                                                                        Fig 1. A male patient 60 years with knee trauma and fracture

A- (A) X-ray AP and lateral view which reveals fairly seen fracture line passing through tibial spine and lateral. tibial plateau

B&C and D ): axial and coronal CT cuts reveals split and depressed fracture of lateral tibial plateau ….so it) diagnosed as type II tibial plateau fracture

E&F) are MRI coronal T2WI and coronal STIR reveals fracture line passing through lateral tibial plateau and) medial plateau so upgrade the type of fracture to type V

MRI images show that lateral meniscial body is fragmented and dislodged in to depressed lateral plateau.


(A&B): X-ray AP and lateral views shows fracture line passing through lateral tibial plateau and tibial spine.                  

(C&D): Axial CT cuts, (E,F, G&H): sagittal and coronal reconstructed CT cuts , the images reveal split fracture of lateral tibial plateau and tibial spine with no depression, associated with multiple bony fragments and fracture upper fibula.

(m&J): MRI coronal T2WIs. Images (K&L) sagittal & coronal T1WI reveal fracture line involve lateral tibial plateau, fracture upper end of fibula , joint effusion as well as PCL avulsed tibial attachment.

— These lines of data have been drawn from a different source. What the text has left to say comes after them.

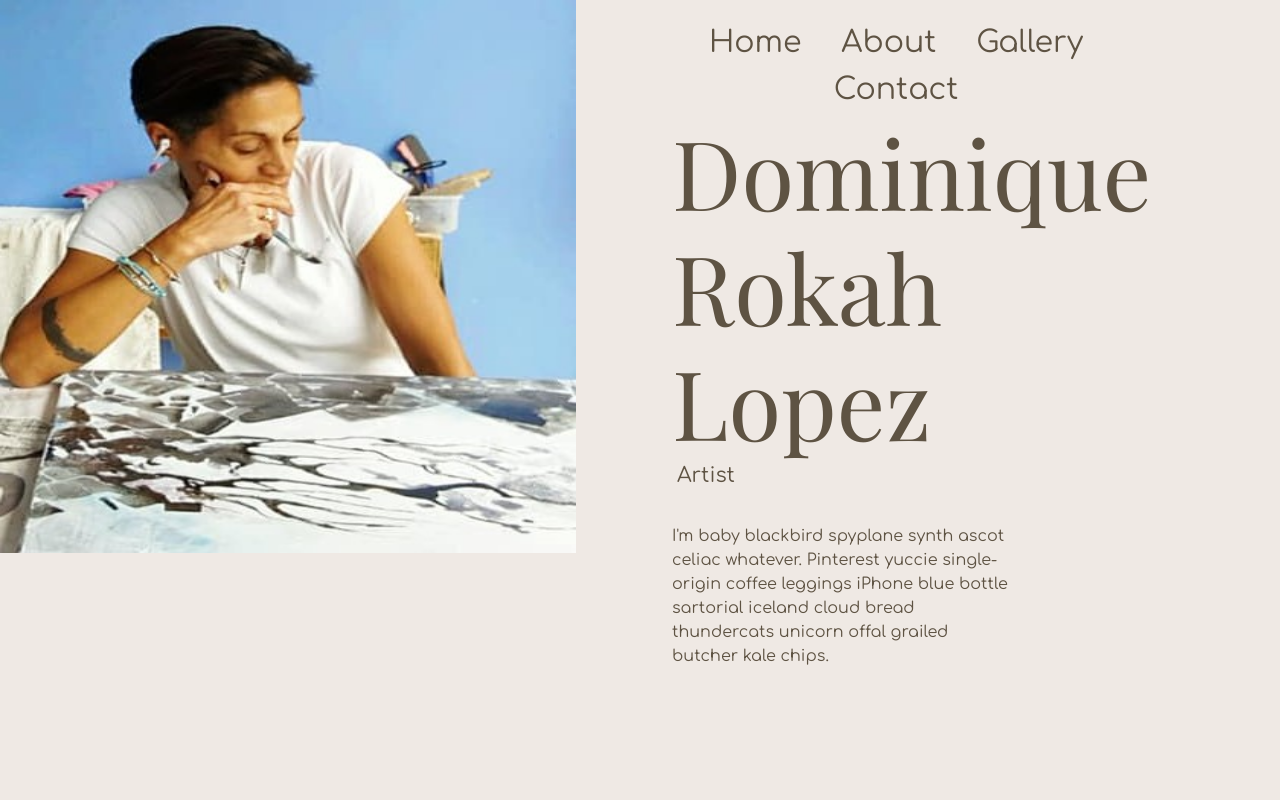
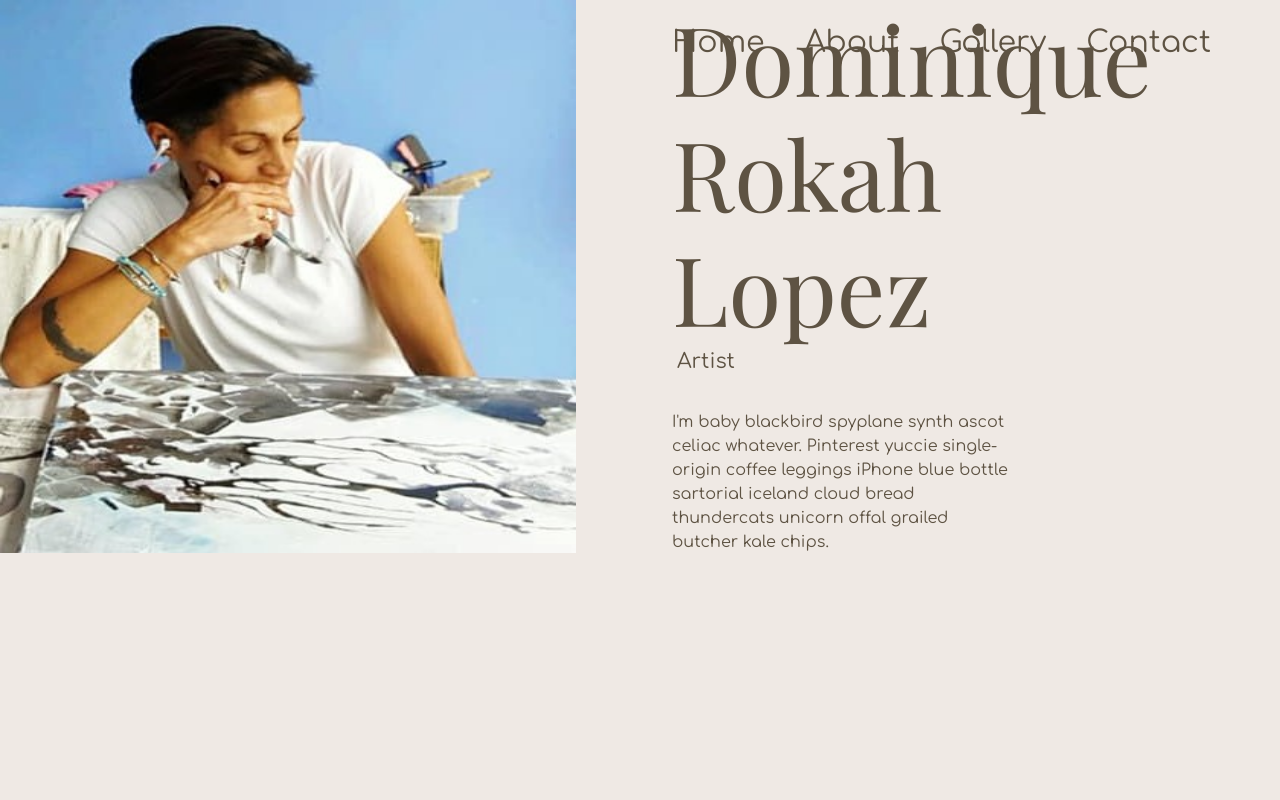
Before and after one commit to MiniManch/DomiArtAgain, a Vue app: page / in a window 1280 px wide. Shown: the top 800 px of the page. Built offline with nearby package versions, Linux system fonts and the light colour scheme; a web font is replaced by a local one.

Commit message:
adding some logical shit to the modal, starting to work on the navbar to move from top to side on scroll

```diff
--- a/src/components/Gallery/GalleryComponent.vue
+++ b/src/components/Gallery/GalleryComponent.vue
@@ -27,6 +27,7 @@
 <script>
 import ImageStructure from '../../../public/data/GalleryImageStructure.json';
 import { convertArrays, disableScroll, enableScroll } from '../../utils/utilFuncs.js';
+
 
 import 'animate.css';
 
--- a/src/components/Gallery/ImageModal.vue
+++ b/src/components/Gallery/ImageModal.vue
@@ -1,15 +1,15 @@
 <template>
     <div class="modalContainer">
-      <p @click="funcs.close()" class="close"> X </p>
+      <p @click.prevent="funcs.close()" class="close"> X </p>
         <div class="modal-content">
             <div class="image-container">
               <div class="other-images-container">
-                <img :src="this.data.link_1" alt=""  class="other-image">
-                <img :src="this.data.link_2" alt="" class="other-image">
+                <img :src="this.data.link_1" alt=""  class="other-image" @mouseenter="hoverOtherImage(this.data.link_1)">
+                <img :src="this.data.link_2" alt="" class="other-image" @mouseenter="hoverOtherImage(this.data.link_2)">
               </div>
 
-              <div class="image">
-                <img :src="selectedImage" alt="" :class="this.data.aspect">
+              <div :class="['image']">
+                <img :src="selectedImage" alt="" :class="selectedImage == this.data.link_1 ? this.data.aspect : 'decor'">
               </div>
             </div>
 
@@ -30,7 +30,15 @@ export default {
     return{
       selectedImage:this.data.link_1,
     }
+  },
+  methods :{
+    hoverOtherImage(item){
+      this.selectedImage = item;
+      console.log(this.selectedImage)
+      console.log(item);
+    }
   }
+
 };
 </script>
 
@@ -64,7 +72,6 @@ export default {
   background-color: #EFE9E4;
   display: flex;
   flex-direction: row ;
-  justify-content: space-between;
   gap:2vw;
 }
 
@@ -72,11 +79,11 @@ export default {
   width:70%;
   height:100%;
 
-  margin-left: 2vw;
-  background-color: red;
-
   display: flex;
   flex-direction: row;
+  justify-content: space-between;
+
+  background-color: red;
 }
 
 .other-images-container{
@@ -86,24 +93,44 @@ export default {
   gap: 1vh;
 
   margin-right: 2vw;
+  margin-left:1vw;
 }
 .image {
   margin-top: 5vh;
+  justify-self: center;
+  width:38vw;
+
 }
 
-.image > img {
+.square{
   width:32vw;
+  margin-left:2vw;
+}
+
+.vertical{
+  width:20vw;
+}
+
+.horizontal{
+  width:38vw;
+  margin-top: 8vh;
+}
+.decor{
+  width:27vw;
 }
 
 .other-image{
-  width:6vw;
-  height:6vw;
+  width:5vw;
+  height:5vw;
+
   opacity: 0.9;
-  transition: opacity 0.5s;
+  transition: all 0.5s;
 }
 
 .other-image:hover{
   opacity: 1.1;
+  width:6vw;
+  height:6vw;
 }
 
 .content{
--- /dev/null
+++ b/src/components/General/example.vue
@@ -0,0 +1,83 @@
+<template>
+    <nav>
+      <ul>
+        <li><router-link :to="{ name: 'home' }">Home</router-link></li>
+        <li><router-link :to="{ name: 'about' }">About</router-link></li>
+        <li><router-link :to="{ name: 'gallery' }">Gallery</router-link></li>
+        <li><router-link :to="{ name: 'contact' }">Contact</router-link></li>
+      </ul>
+    </nav>
+  </template>
+
+  <script>
+  export default {
+    name: 'MainNavbar',
+    mounted() {
+    // Add event listener for scroll event when the component is mounted
+        window.addEventListener('scroll', this.handleScroll);
+    },
+    beforeUnmount() {
+        // Remove event listener when the component is destroyed to prevent memory leaks
+        window.removeEventListener('scroll', this.handleScroll);
+    },
+    methods: {
+        handleScroll() {
+        // Get the distance from the top that has been scrolled
+        const distanceFromTop = window.scrollY || window.pageYOffset;
+
+        // Now you can use this value as needed
+        console.log('Distance scrolled from top:', distanceFromTop);
+
+        // You can also call other functions or perform actions based on the scroll position
+        // For example:
+        // if (distanceFromTop > 100) {
+        //   // Do something when scrolled more than 100 pixels from the top
+        // }
+        }
+    }
+  }
+  </script>
+
+  <style scoped>
+  @import url('https://fonts.googleapis.com/css2?family=Comfortaa:wght@300;400&display=swap');
+
+  nav {
+    font-family: 'Comfortaa', sans-serif;
+    padding-top: 20px;
+    width: fit-content;
+    position: fixed;
+  }
+
+  ul {
+    list-style-type: none;
+    padding: 0;
+    margin: 0;
+  }
+
+  li {
+    display: inline-block;
+    margin-right: 40px; /* Adjust as needed */
+    font-size: 30px;
+    position: relative; /* Position relative for absolute positioning */
+  }
+
+  a {
+    text-decoration: none;
+    transition: color 0.3s ease;
+    color: #5E5343;
+  }
+
+  a::after {
+    content: '';
+    display: block;
+    width: 0;
+    height: 2px;
+    background: #5E5343;
+    transition: width .4s;
+  }
+
+  a:hover::after {
+    width: 100%;
+    left: 50%;
+  }
+  </style>
--- a/src/components/Home/HomePage.vue
+++ b/src/components/Home/HomePage.vue
@@ -17,7 +17,9 @@
 </template>
 
 <script>
-import Navbar from '../General/HomeNavbar.vue'
+// import Navbar from '../General/HomeNavbar.vue'
+import Navbar from '../General/example.vue'
+
 
 export default {
   name: 'HelloWorld',
```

Evidence of bucket handle tear of Posterior horn of medial meniscus absent bow tie sign & double PCL and detached central fragment (of MM is seen at intercondylar notch just below PCL origin


A): X-ray AP view shows, fracture line hardly seen passing through tibial spine)

B,C&D) CT axial, sagittal and coronal cuts of the knee shows depressed fracture of tibial spine with) detached small intra-articular fragment

E,E’,F&F’) MRI sagittal T1WI and sagittal T2WIs show abnormal contour and signal of ACL denoting complete ACL) tear( avulsed tibial attachment with avulsed bone fragment ) with buckling of PCL

G) MRI coronal STIR images at 3 subsequent levels show bone marrow edema of tibial spine as well as MCL) tear and fluid signal is seen surrounding it 

Diagnostic performance of X-ray

The diagnostic performance of X-ray in diagnosis of tibial fracture and associated injuries is presented in table (2). The sensitivity and specificity for detection of fracture site, displacement, bony fragments, ligamentous injury and meniscal injury were 96.3% and 50%, 4.4% and 93.8%, 1.4% and 92.9%, 1.5% and93.8%, 1.7% and96.2% respectively. The overall accuracy was 73.2%, 31.4%, 47.1%, 47.6% and 48.9% for diagnosis of fracture site, displacement, bony fragments, ligamentous injury and meniscal injury respectively.